- WORK INSTRUCTION
In the data below, how many lines contain the word "other"? Answer with the number alone.

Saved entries
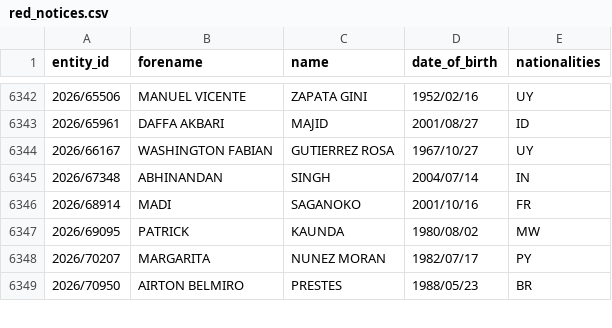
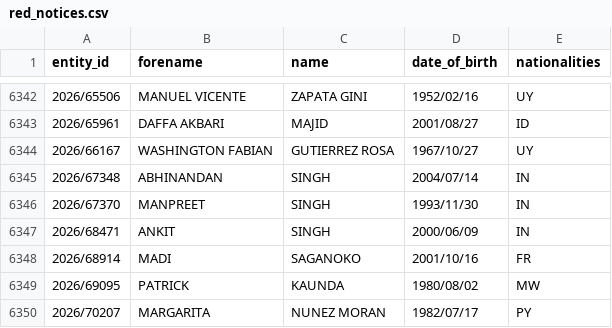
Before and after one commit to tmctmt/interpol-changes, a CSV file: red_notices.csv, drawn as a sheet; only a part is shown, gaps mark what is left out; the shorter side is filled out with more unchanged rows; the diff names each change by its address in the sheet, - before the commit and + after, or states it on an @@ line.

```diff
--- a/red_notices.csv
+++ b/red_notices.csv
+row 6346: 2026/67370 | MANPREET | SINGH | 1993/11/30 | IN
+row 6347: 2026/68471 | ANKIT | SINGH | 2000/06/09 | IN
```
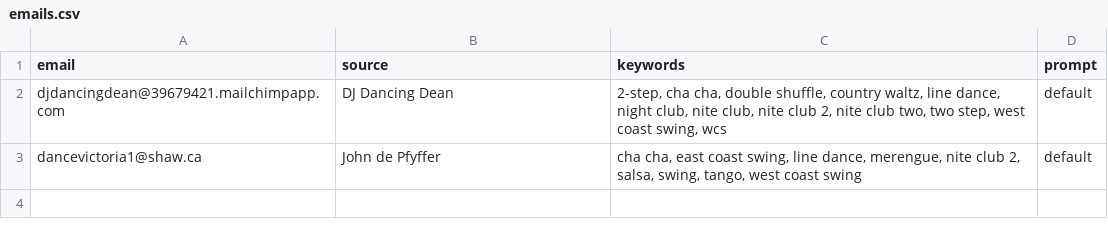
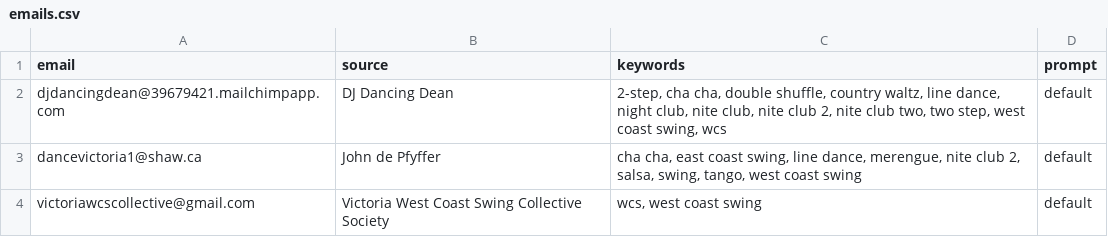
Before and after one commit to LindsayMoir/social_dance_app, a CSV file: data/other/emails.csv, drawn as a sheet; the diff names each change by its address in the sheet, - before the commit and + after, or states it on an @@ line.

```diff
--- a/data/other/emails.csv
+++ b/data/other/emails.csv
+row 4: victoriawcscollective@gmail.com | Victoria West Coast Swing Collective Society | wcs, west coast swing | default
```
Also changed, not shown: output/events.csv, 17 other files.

==

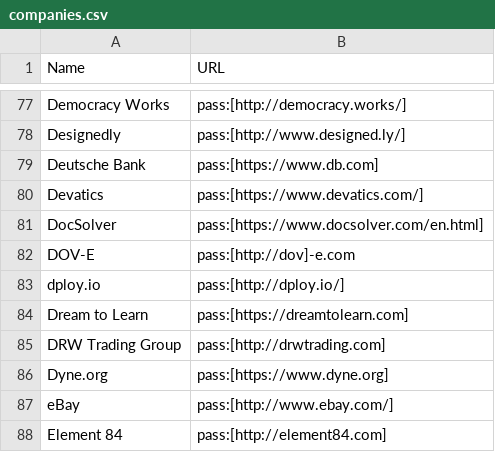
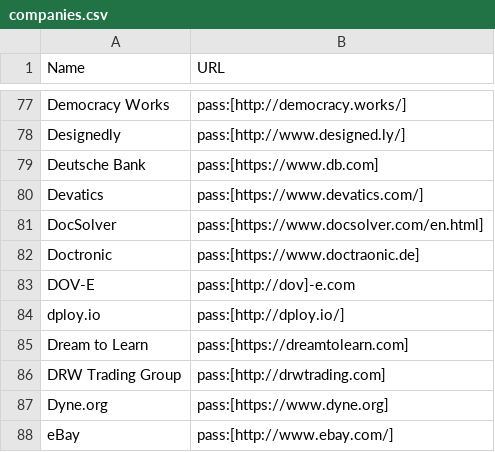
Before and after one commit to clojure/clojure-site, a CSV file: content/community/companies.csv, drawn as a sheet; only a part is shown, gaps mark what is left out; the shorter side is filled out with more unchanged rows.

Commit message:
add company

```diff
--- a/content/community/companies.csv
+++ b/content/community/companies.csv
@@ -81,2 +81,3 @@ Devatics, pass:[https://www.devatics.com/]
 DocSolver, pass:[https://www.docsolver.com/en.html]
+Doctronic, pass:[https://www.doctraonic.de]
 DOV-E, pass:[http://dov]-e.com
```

==

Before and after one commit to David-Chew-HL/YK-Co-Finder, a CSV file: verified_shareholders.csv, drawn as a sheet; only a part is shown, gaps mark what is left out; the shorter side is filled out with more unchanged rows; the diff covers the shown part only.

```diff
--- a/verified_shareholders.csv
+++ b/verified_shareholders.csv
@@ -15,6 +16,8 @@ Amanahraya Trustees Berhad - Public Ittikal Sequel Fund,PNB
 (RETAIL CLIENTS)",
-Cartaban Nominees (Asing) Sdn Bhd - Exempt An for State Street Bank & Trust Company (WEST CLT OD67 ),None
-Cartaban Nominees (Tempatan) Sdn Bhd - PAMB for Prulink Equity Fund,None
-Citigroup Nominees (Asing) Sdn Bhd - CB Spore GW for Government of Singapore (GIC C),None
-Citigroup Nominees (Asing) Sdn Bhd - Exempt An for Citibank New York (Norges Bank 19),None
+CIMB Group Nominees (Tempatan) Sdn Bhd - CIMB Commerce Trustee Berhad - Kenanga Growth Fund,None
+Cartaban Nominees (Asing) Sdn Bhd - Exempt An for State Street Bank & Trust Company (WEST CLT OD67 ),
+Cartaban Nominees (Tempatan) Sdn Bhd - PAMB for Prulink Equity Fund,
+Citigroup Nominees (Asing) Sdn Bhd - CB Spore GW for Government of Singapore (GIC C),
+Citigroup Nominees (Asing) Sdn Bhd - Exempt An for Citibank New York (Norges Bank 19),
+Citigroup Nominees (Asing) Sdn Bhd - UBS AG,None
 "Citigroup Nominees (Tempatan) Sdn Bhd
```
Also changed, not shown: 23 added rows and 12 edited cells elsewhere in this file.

- ANSWER AREA
4